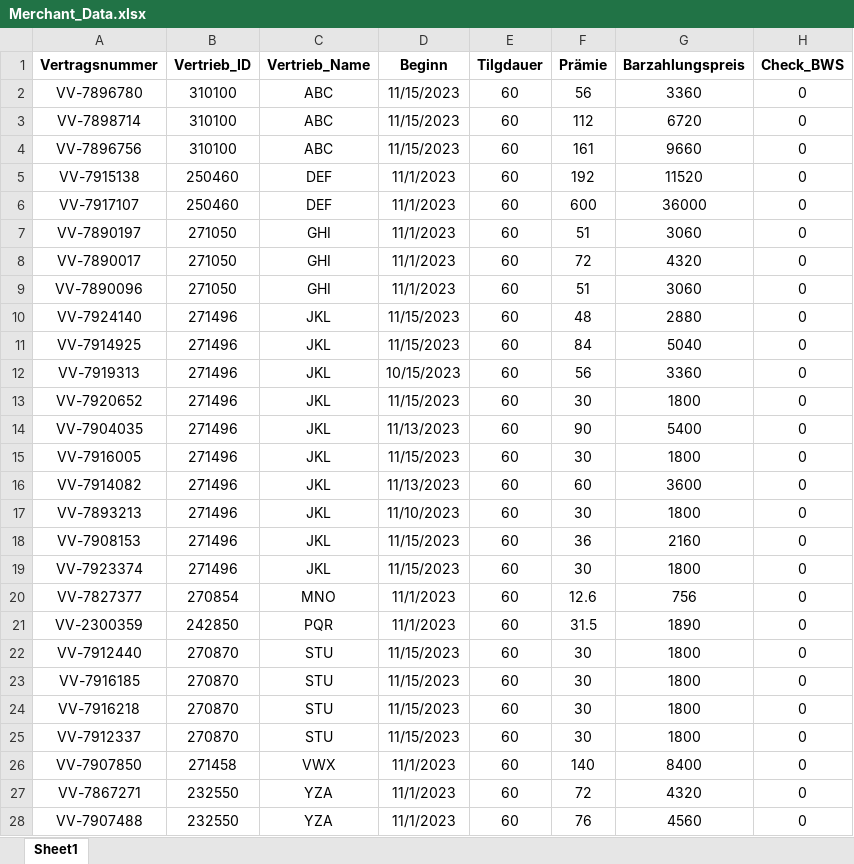
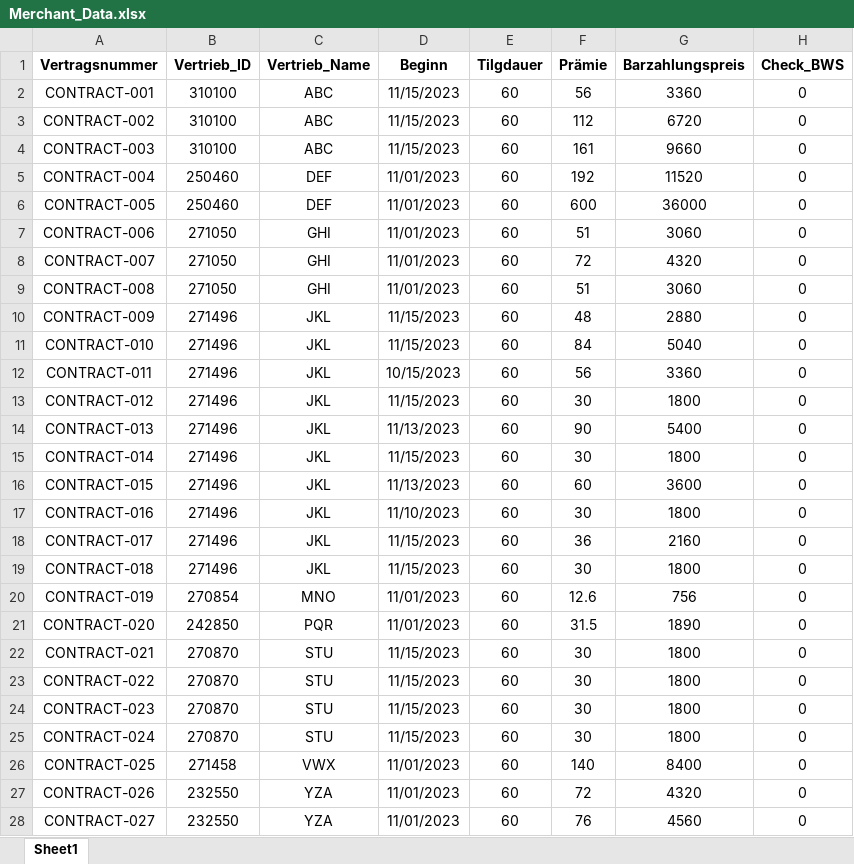
Before and after one commit to GeoKirk/atlas-Settlement-product-prototype, an Excel workbook: example_data/Merchant_Data.xlsx, sheet Sheet1, drawn as a sheet; only a part is shown; values as stored, in another font and other column widths than the file's, no borders; the diff covers the shown part only; the diff names each change by its address in the sheet, - before the commit and + after, or states it on an @@ line.

Commit message:
Added new data

```diff
--- a/example_data/Merchant_Data.xlsx (sheet Sheet1)
+++ b/example_data/Merchant_Data.xlsx (sheet Sheet1)
-A2 (Vertragsnummer): VV-7896780
+A2 (Vertragsnummer): CONTRACT-001
-A3 (Vertragsnummer): VV-7898714
+A3 (Vertragsnummer): CONTRACT-002
-A4 (Vertragsnummer): VV-7896756
+A4 (Vertragsnummer): CONTRACT-003
-A5 (Vertragsnummer): VV-7915138
+A5 (Vertragsnummer): CONTRACT-004
-D5:D9 (Beginn): 11/1/2023
+D5:D9 (Beginn): 11/01/2023
-A6 (Vertragsnummer): VV-7917107
+A6 (Vertragsnummer): CONTRACT-005
-A7 (Vertragsnummer): VV-7890197
+A7 (Vertragsnummer): CONTRACT-006
-A8 (Vertragsnummer): VV-7890017
+A8 (Vertragsnummer): CONTRACT-007
-A9 (Vertragsnummer): VV-7890096
+A9 (Vertragsnummer): CONTRACT-008
-A10 (Vertragsnummer): VV-7924140
+A10 (Vertragsnummer): CONTRACT-009
-A11 (Vertragsnummer): VV-7914925
+A11 (Vertragsnummer): CONTRACT-010
-A12 (Vertragsnummer): VV-7919313
+A12 (Vertragsnummer): CONTRACT-011
-A13 (Vertragsnummer): VV-7920652
+A13 (Vertragsnummer): CONTRACT-012
-A14 (Vertragsnummer): VV-7904035
+A14 (Vertragsnummer): CONTRACT-013
-A15 (Vertragsnummer): VV-7916005
+A15 (Vertragsnummer): CONTRACT-014
-A16 (Vertragsnummer): VV-7914082
+A16 (Vertragsnummer): CONTRACT-015
-A17 (Vertragsnummer): VV-7893213
+A17 (Vertragsnummer): CONTRACT-016
-A18 (Vertragsnummer): VV-7908153
+A18 (Vertragsnummer): CONTRACT-017
-A19 (Vertragsnummer): VV-7923374
+A19 (Vertragsnummer): CONTRACT-018
-A20 (Vertragsnummer): VV-7827377
+A20 (Vertragsnummer): CONTRACT-019
-D20:D21 (Beginn): 11/1/2023
+D20:D21 (Beginn): 11/01/2023
-A21 (Vertragsnummer): VV-2300359
+A21 (Vertragsnummer): CONTRACT-020
-A22 (Vertragsnummer): VV-7912440
+A22 (Vertragsnummer): CONTRACT-021
-A23 (Vertragsnummer): VV-7916185
+A23 (Vertragsnummer): CONTRACT-022
-A24 (Vertragsnummer): VV-7916218
+A24 (Vertragsnummer): CONTRACT-023
-A25 (Vertragsnummer): VV-7912337
+A25 (Vertragsnummer): CONTRACT-024
-A26 (Vertragsnummer): VV-7907850
+A26 (Vertragsnummer): CONTRACT-025
-D26:D28 (Beginn): 11/1/2023
+D26:D28 (Beginn): 11/01/2023
-A27 (Vertragsnummer): VV-7867271
+A27 (Vertragsnummer): CONTRACT-026
-A28 (Vertragsnummer): VV-7907488
+A28 (Vertragsnummer): CONTRACT-027
```
Also changed, not shown: 57 edited cells elsewhere in this sheet.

**Task details**
Your answer must consist of every line from the listing that holds the string "Beginn".

**Response to the task**
-D5:D9 (Beginn): 11/1/2023
+D5:D9 (Beginn): 11/01/2023
-D20:D21 (Beginn): 11/1/2023
+D20:D21 (Beginn): 11/01/2023
-D26:D28 (Beginn): 11/1/2023
+D26:D28 (Beginn): 11/01/2023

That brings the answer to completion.